At first glance, Corrigan categorized the potential impact of each agreement as follows: Low (potential impact of less than $5,000); Medium (potential impact over $5,000) and High (potential impact in the hundreds of thousands.

A more thorough analysis she recently conducted shows that three of the agreements in particular (#1, #4 and #6) have cost the town a total of over $600,000 (See graphic here for specifics: Side Agreements).

The Union’s position:

The intent of all of the agreements was to save the town money in several ways. First, the agreements were a settlement of a grievance. Had the parties not been able to resolve the grievance, both would have spent money on arbitration (the cost of an arbitrator is $2,000 per day; the parties split the cost, plus pay a filing fee).

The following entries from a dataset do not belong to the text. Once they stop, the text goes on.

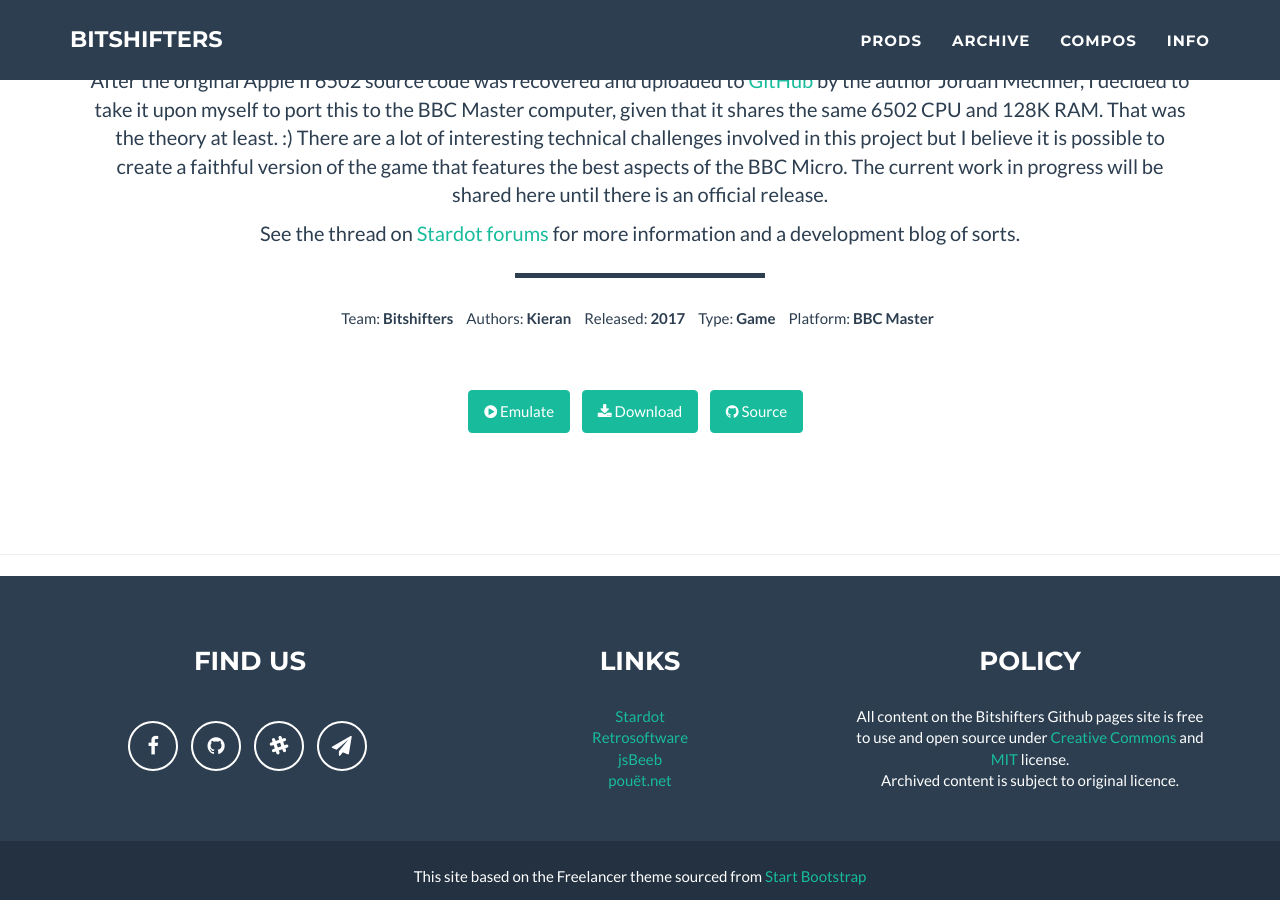
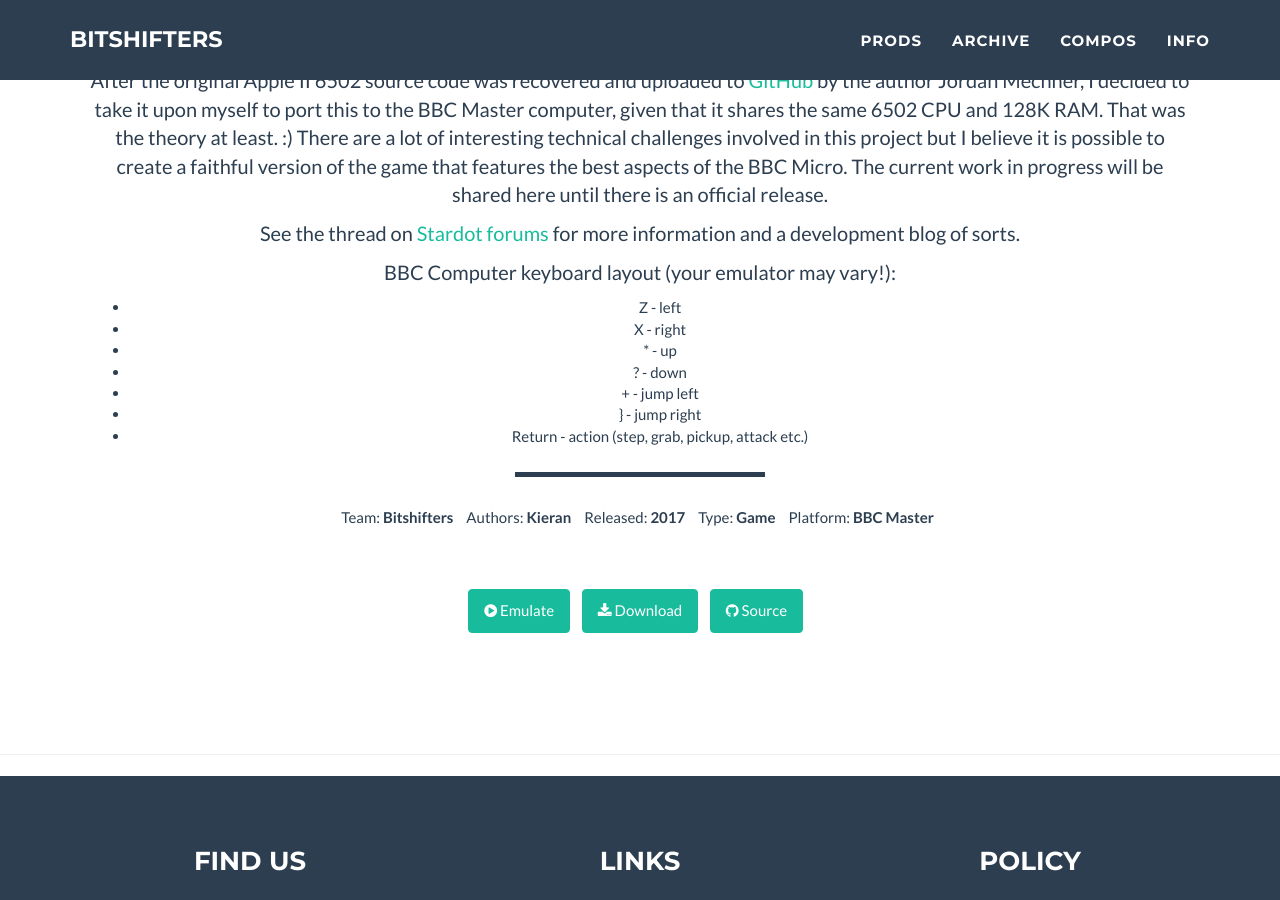
Before and after one commit to bitshifters/bitshifters.github.io, a Jekyll site: the page built from _posts/prods/2017-11-29-bs-pop-beeb.md, in a window 1280 px wide and 900 px high, scrolled down 1028 px. Built offline with Jekyll 4.4.1, drawn with Linux system fonts in a browser that asks for light colours.

Commit message:
Should probably add the keys..

```diff
--- a/_posts/prods/2017-11-29-bs-pop-beeb.md
+++ b/_posts/prods/2017-11-29-bs-pop-beeb.md
@@ -27,3 +27,12 @@ video:
 After the original Apple II 6502 source code was recovered and uploaded to [GitHub](https://github.com/jmechner/Prince-of-Persia-Apple-II) by the author Jordan Mechner, I decided to take it upon myself to port this to the BBC Master computer, given that it shares the same 6502 CPU and 128K RAM. That was the theory at least. :) There are a lot of interesting technical challenges involved in this project but I believe it is possible to create a faithful version of the game that features the best aspects of the BBC Micro. The current work in progress will be shared here until there is an official release.
 
 See the thread on [Stardot forums](http://stardot.org.uk/forums/viewtopic.php?f=53&t=13079) for more information and a development blog of sorts.
+
+BBC Computer keyboard layout (your emulator may vary!):
+* Z - left
+* X - right
+* \* - up
+* ? - down
+* \+ - jump left
+* } - jump right
+* Return - action (step, grab, pickup, attack etc.)
```
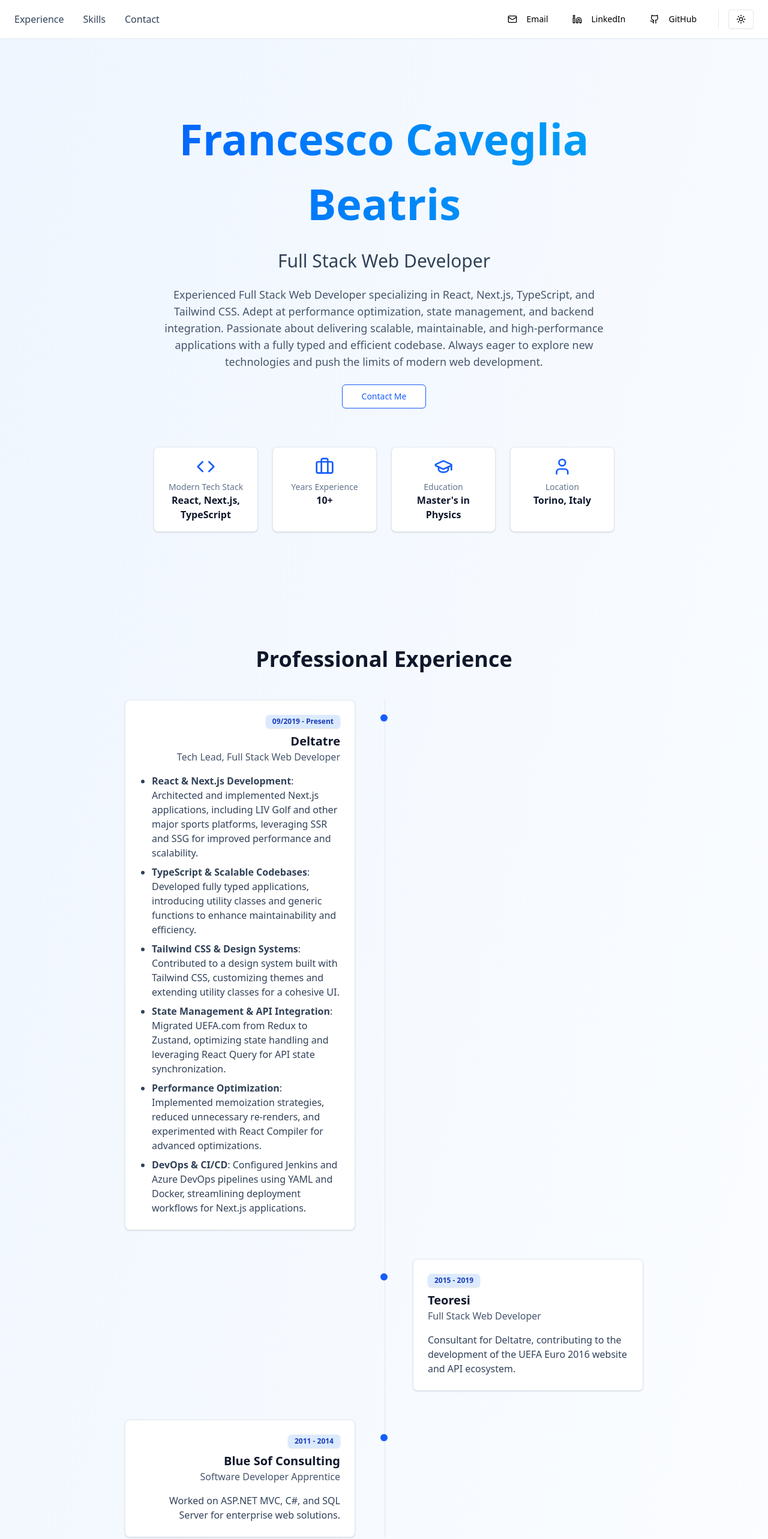
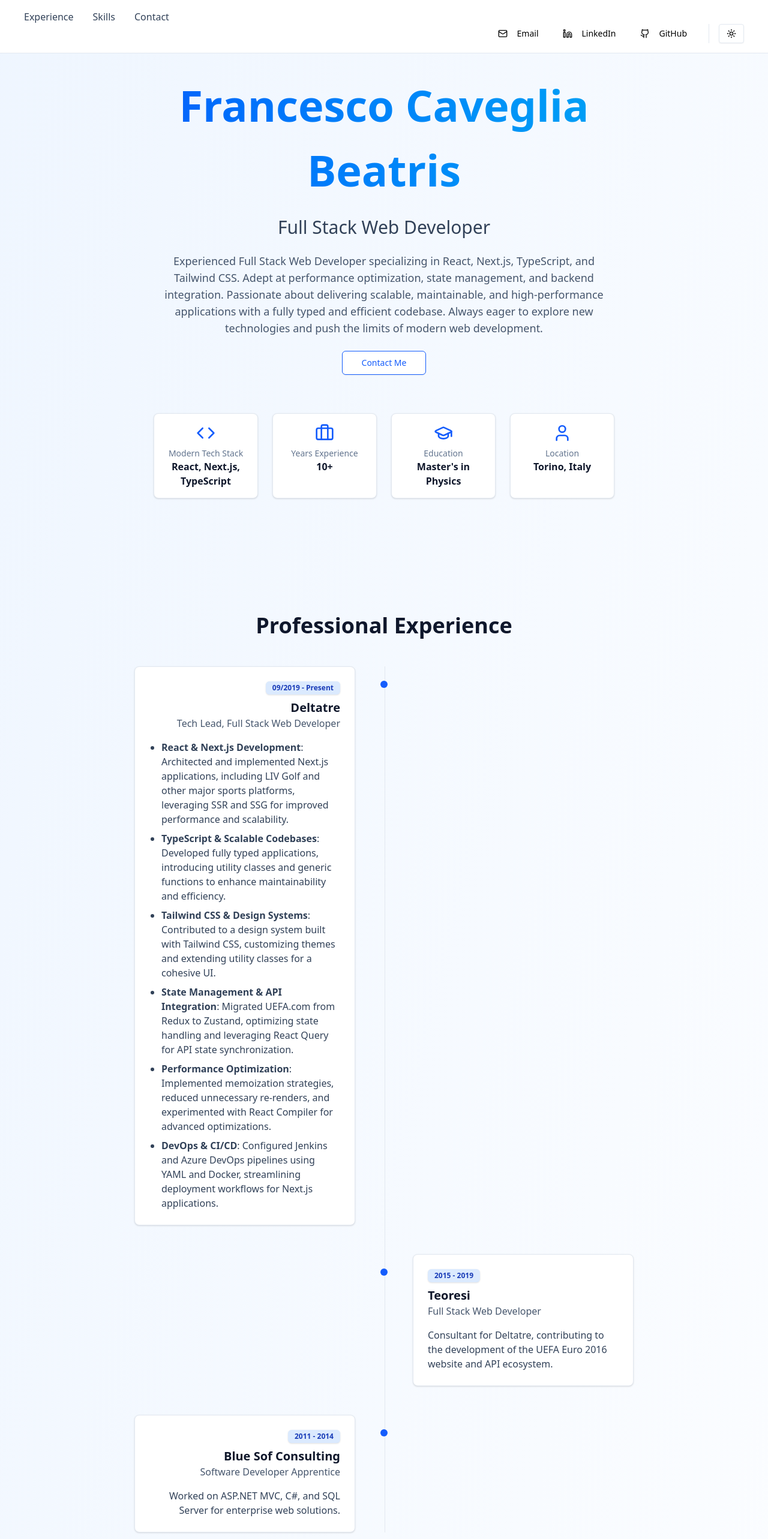
Before and after one commit to cavez86/portfolio, a Next.js app: page / in a window 1280 px wide. Shown: the top 2566 px of the page at 60% size. Built offline with nearby package versions, Linux system fonts and the light colour scheme.

Commit message:
refactor: update layout and styles across multiple sections for improved consistency and readability

```diff
--- a/src/app/page.tsx
+++ b/src/app/page.tsx
@@ -5,7 +5,7 @@ import LanguagesSection from '@/components/sections/LanguagesSection';
 import ContactSection from '@/components/sections/ContactSection';
 
 const Home = () => (
-  <main className="relative">
+  <main className="relative flex flex-col gap-10 md:gap-16 lg:gap-20">
     {/* Background gradient */}
     <div className="absolute inset-0 -z-10 bg-gradient-to-br from-blue-50 to-white dark:from-slate-950 dark:to-slate-900" />
     <HeroSection />
--- /dev/null
+++ b/src/components/Section.tsx
@@ -0,0 +1,18 @@
+import { cn } from '@/lib/utils';
+import { ReactNode } from 'react';
+
+const Section = ({
+  id,
+  contentClassName,
+  children,
+}: {
+  id?: string;
+  contentClassName?: string;
+  children: ReactNode;
+}) => (
+  <section id={id} className="py-20">
+    <div className={cn('container mx-auto px-4', contentClassName || 'max-w-4xl')}>{children}</div>
+  </section>
+);
+
+export default Section;
--- a/src/components/sections/ContactSection.tsx
+++ b/src/components/sections/ContactSection.tsx
@@ -3,11 +3,10 @@
 import { motion } from 'framer-motion';
 import { Card, CardContent } from '@/components/ui/Card';
 import { additionalInfo, personalInfo } from '@/data/content';
+import Section from '../Section';
 
 const ContactSection = () => (
-  <section id="contact" className="py-20">
-    <div className="container mx-auto px-4">
-      <div className="mx-auto max-w-3xl">
+  <Section id="contact" contentClassName="max-w-3xl">
     <motion.div
       className="mb-16 text-center"
       initial={{ opacity: 0, y: 20 }}
@@ -55,9 +54,7 @@ const ContactSection = () => (
         </CardContent>
       </Card>
     </motion.div>
-      </div>
-    </div>
-  </section>
+  </Section>
 );
 
 export default ContactSection;
--- a/src/components/sections/ExperienceSection.tsx
+++ b/src/components/sections/ExperienceSection.tsx
@@ -4,11 +4,10 @@ import { motion } from 'framer-motion';
 import { experience } from '@/data/content';
 import { cn } from '@/lib/utils';
 import ExperienceCard from '../cards/ExperienceCard';
+import Section from '../Section';
 
 const ExperienceSection = () => (
-  <section id="experience" className="py-20">
-    <div className="container mx-auto px-4">
-      <div className="mx-auto max-w-4xl">
+  <Section id="experience">
     <motion.h2
       className="mb-4 text-center text-3xl font-bold text-slate-900 md:text-4xl dark:text-white"
       initial={{ opacity: 0, y: 20 }}
@@ -42,9 +41,7 @@ const ExperienceSection = () => (
         </motion.div>
       ))}
     </div>
-      </div>
-    </div>
-  </section>
+  </Section>
 );
 
 export default ExperienceSection;
--- a/src/components/sections/Header.tsx
+++ b/src/components/sections/Header.tsx
@@ -5,7 +5,8 @@ import Link from 'next/link';
 
 export const Header = () => (
   <header className="bg-background/95 supports-[backdrop-filter]:bg-background/80 sticky -top-[66px] z-50 flex flex-wrap items-center justify-between gap-2 border-b px-6 py-4 backdrop-blur md:top-0">
-    <nav className="hidden items-center space-x-8 md:flex">
+    <div className="container mx-auto px-4">
+      <nav className="hidden items-center gap-8 md:flex">
         {/* <Link
         href="#projects"
         className="text-slate-700 transition-colors hover:text-blue-600 dark:text-slate-300 dark:hover:text-blue-400"
@@ -44,5 +45,6 @@ export const Header = () => (
           <ThemeToggle />
         </div>
       </div>
+    </div>
   </header>
 );
--- a/src/components/sections/HeroSection.tsx
+++ b/src/components/sections/HeroSection.tsx
@@ -6,7 +6,7 @@ import { Button } from '@/components/ui/Button';
 import { personalInfo } from '@/data/content';
 
 const HeroSection = () => (
-  <section className="py-20 md:py-28">
+  <section className="md:py-8">
     <div className="container mx-auto px-4">
       <div className="mx-auto flex max-w-4xl flex-col gap-6 text-center">
         <motion.h1
@@ -28,7 +28,7 @@ const HeroSection = () => (
         </motion.h2>
 
         <motion.p
-          className="mx-auto max-w-3xl text-lg text-slate-600 dark:text-slate-400"
+          className="mx-auto max-w-3xl text-lg text-pretty text-slate-600 dark:text-slate-400"
           initial={{ opacity: 0, y: 20 }}
           animate={{ opacity: 1, y: 0 }}
           transition={{ duration: 0.5, delay: 0.2 }}
--- a/src/components/sections/LanguagesSection.tsx
+++ b/src/components/sections/LanguagesSection.tsx
@@ -4,11 +4,10 @@ import { motion } from 'framer-motion';
 import { Card, CardContent } from '@/components/ui/Card';
 import { Globe } from 'lucide-react';
 import { languages } from '@/data/content';
+import Section from '../Section';
 
 const LanguagesSection = () => (
-  <section className="py-16">
-    <div className="container mx-auto px-4">
-      <div className="mx-auto max-w-3xl">
+  <Section contentClassName="max-w-3xl">
     <motion.div
       className="mb-12 text-center"
       initial={{ opacity: 0, y: 20 }}
@@ -53,9 +52,7 @@ const LanguagesSection = () => (
         </motion.div>
       ))}
     </div>
-      </div>
-    </div>
-  </section>
+  </Section>
 );
 
 export default LanguagesSection;
--- a/src/components/sections/SkillsSection.tsx
+++ b/src/components/sections/SkillsSection.tsx
@@ -3,11 +3,11 @@
 import { motion } from 'framer-motion';
 import { skills, softSkills } from '@/data/content';
 import SkillsCard from '../cards/SkillsCard';
+import Section from '../Section';
 
 const SkillsSection = () => (
-  <section id="skills" className="py-20">
-    <div className="container mx-auto px-4">
-      <div className="mx-auto mb-16 max-w-3xl text-center">
+  <Section id="skills" contentClassName="max-w-5xl flex flex-col gap-16">
+    <div className="text-center">
       <motion.h2
         className="mb-4 text-3xl font-bold text-slate-900 md:text-4xl dark:text-white"
         initial={{ opacity: 0, y: 20 }}
@@ -28,8 +28,8 @@ const SkillsSection = () => (
       </motion.p>
     </div>
 
-      <div className="mx-auto mb-16 max-w-5xl">
-        <h3 className="mb-8 text-center text-2xl font-bold text-slate-800 dark:text-slate-200">Technical Skills</h3>
+    <div className="flex flex-col gap-8">
+      <h3 className="text-center text-2xl font-bold text-slate-800 dark:text-slate-200">Technical Skills</h3>
       <div className="grid gap-6 md:grid-cols-2 lg:grid-cols-3">
         {skills.map((category, index) => (
           <motion.div
@@ -45,8 +45,8 @@ const SkillsSection = () => (
       </div>
     </div>
 
-      <div>
-        <h3 className="mb-8 text-center text-2xl font-bold text-slate-800 dark:text-slate-200">Soft Skills</h3>
+    <div className="flex flex-col gap-8">
+      <h3 className="text-center text-2xl font-bold text-slate-800 dark:text-slate-200">Soft Skills</h3>
       <div className="grid gap-6 md:grid-cols-2 lg:grid-cols-4">
         {softSkills.map((category, index) => (
           <motion.div
@@ -61,8 +61,7 @@ const SkillsSection = () => (
         ))}
       </div>
     </div>
-    </div>
-  </section>
+  </Section>
 );
 
 export default SkillsSection;
```
Lines whose indentation alone changed are shown as unchanged.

Second, many of the agreements did in fact save the town money, in particular agreements #2, #4, #7 and #9. Regarding #6, the cost to the town is grossly inflated (see graphic for specifics: Side Agreements).

Note: Determining the true impact of these financial agreements is beyond the expertise of the administrators of Engaged East Greenwich.

** Sources used:
• Statements made by Gayle Corrigan and Sue Cienki in 10.22.18 TC meeting, emails to town residents and in-person meeting on 10.29.18;
• Statements made by union attorney Elizabeth Wiens in her written statement dated 10.23.2018 and in-person meeting on 10.24.2018;
• Statements made by Bill Perry during phone conversation on 10.29.18; and
Statements made by Michael Isaacs in East Greenwich News article dated 10.23.2018.